Return all lines of the data in which the string "href" occurs.

Front-end code edit data:
-------

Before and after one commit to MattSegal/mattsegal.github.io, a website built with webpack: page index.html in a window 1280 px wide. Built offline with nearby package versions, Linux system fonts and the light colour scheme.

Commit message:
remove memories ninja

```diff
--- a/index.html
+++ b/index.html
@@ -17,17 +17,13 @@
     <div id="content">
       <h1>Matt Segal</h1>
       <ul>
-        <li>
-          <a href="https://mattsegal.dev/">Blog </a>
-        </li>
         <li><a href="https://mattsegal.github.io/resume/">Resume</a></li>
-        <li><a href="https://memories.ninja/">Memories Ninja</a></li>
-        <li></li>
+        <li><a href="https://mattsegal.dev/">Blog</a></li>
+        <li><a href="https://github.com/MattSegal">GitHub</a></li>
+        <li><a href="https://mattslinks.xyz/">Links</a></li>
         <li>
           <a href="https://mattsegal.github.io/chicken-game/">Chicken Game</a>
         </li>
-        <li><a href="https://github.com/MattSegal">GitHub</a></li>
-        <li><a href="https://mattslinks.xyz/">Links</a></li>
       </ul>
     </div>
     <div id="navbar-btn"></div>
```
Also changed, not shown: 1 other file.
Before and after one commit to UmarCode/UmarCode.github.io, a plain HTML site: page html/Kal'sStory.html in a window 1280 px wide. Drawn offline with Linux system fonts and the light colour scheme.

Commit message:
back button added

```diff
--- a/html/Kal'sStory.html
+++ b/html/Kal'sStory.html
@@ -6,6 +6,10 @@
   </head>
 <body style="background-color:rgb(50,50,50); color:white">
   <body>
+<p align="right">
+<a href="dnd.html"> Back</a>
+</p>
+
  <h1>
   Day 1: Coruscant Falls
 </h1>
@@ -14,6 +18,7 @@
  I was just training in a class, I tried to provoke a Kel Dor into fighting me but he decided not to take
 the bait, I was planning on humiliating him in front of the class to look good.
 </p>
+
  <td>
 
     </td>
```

-------

RESULT OF THIS TASK:
-          <a href="https://mattsegal.dev/">Blog </a>
         <li><a href="https://mattsegal.github.io/resume/">Resume</a></li>
-        <li><a href="https://memories.ninja/">Memories Ninja</a></li>
+        <li><a href="https://mattsegal.dev/">Blog</a></li>
+        <li><a href="https://github.com/MattSegal">GitHub</a></li>
+        <li><a href="https://mattslinks.xyz/">Links</a></li>
           <a href="https://mattsegal.github.io/chicken-game/">Chicken Game</a>
-        <li><a href="https://github.com/MattSegal">GitHub</a></li>
-        <li><a href="https://mattslinks.xyz/">Links</a></li>
+<a href="dnd.html"> Back</a>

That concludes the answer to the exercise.